Thu, 10 Jul 2003

Job scene changes in Singapore

The Straits Times, Asia News Network, Singapore

The latest unemployment figures are a harbinger of unsettling changes to come. Of the 89,400 unemployed, more than half are white-collar workers. The latest Manpower Ministry labour report shows that of the total number retrenched at the end of March this year, 43 percent were professionals, managers, executive and technicians, and another 26 percent were clerical, sales and service workers. Those with degrees took the longest to find new jobs, typically longer than half a year.

As Allen Pathmarajah, chairman of Singapore Professionals' and Executives' Cooperative, says, this is just the beginning of the end of white-collar supremacy in the job market. No longer will a tertiary education or being higher up in the food chain buy immunity against the ravaging forces of globalisation, technology and restructuring.

White-collar unemployment is becoming a permanent fixture, more or less. As the permanent rice bowl becomes endangered, the trend of part-time, project, portfolio, contract and interim employment is fast propagating here.

Singapore is seeing a rise in permanent temporary workers, interim executives and portfolio managers. Many of the retrenched or new school-leavers, unable to find regular work, are resorting to temping for S$5 to $12 an hour, a daily rate or on a project basis.

This trend has already taken root in the United States, where about 30 percent of its workforce is employed in "non-standard work arrangements" across a wide range of industries and occupations, from manufacturing, law, accounting, clerical to sales jobs.

It represents a new marketplace reality which Singaporeans will have to adjust to. Paul Heng, founding president of the Asian Association of Career Management Professionals, says employers must provide more of such openings and make them reasonably attractive.

Employees also have to adjust their mental map from a one-job to a multiple-job career. A career is no longer a safe harbour in which one envisions oneself anchoring for the next 10 years, but an adventure on the high seas, involving a series of projects to garner experience, exposure and contacts across industries, companies and countries.

Yet perils of being on a non-permanent payroll here are well- chronicled, as well as much feared. Halimah Yacob, assistant secretary-general of the National Trades Union Congress, notes that workers will be expected to shoulder more of the risks associated with enterprise. It will also weaken the employment relationship, reducing it to a cut-and-dried commercial contract which provides less opportunity to build up a career, enjoy wage growth or receive training.

However, the upsides, though invaluable, are less well-known. Heng says a high-sea adventurer will acquire an impressive portfolio of diverse skills, industry knowledge, working experience and networking contacts.

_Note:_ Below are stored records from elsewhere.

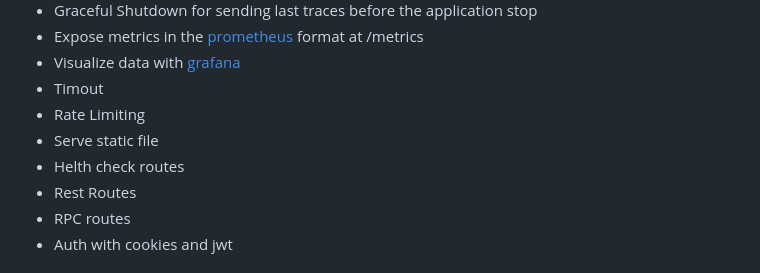
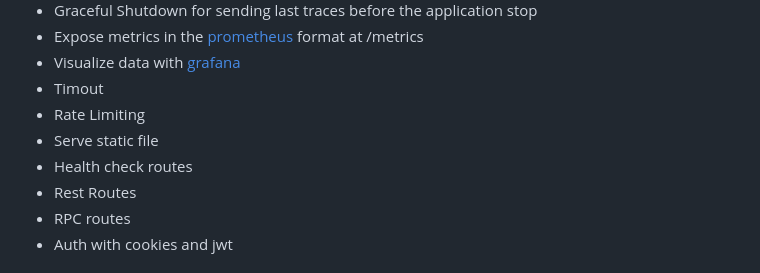
Before and after one commit to aimericsr/axum-demo, a Markdown page: README.md, the part around the change. GitHub-like rendering.

```diff
--- a/README.md
+++ b/README.md
@@ -86,7 +86,7 @@ With that, we can correlate application traces with prometeuses metrics from kub
 - Timout
 - Rate Limiting
 - Serve static file
-- Helth check routes
+- Health check routes
 - Rest Routes
 - RPC routes
 - Auth with cookies and jwt
```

Such will render him far more employable than someone who is strait-jacketed into one industry track early on, and whose domain knowledge loses relevance over time. His winning edge would be his fleet-footed ability to rise to new challenges. And in these volatile times, adaptability on paper is probably the only qualification that will assure anyone of life-long employment.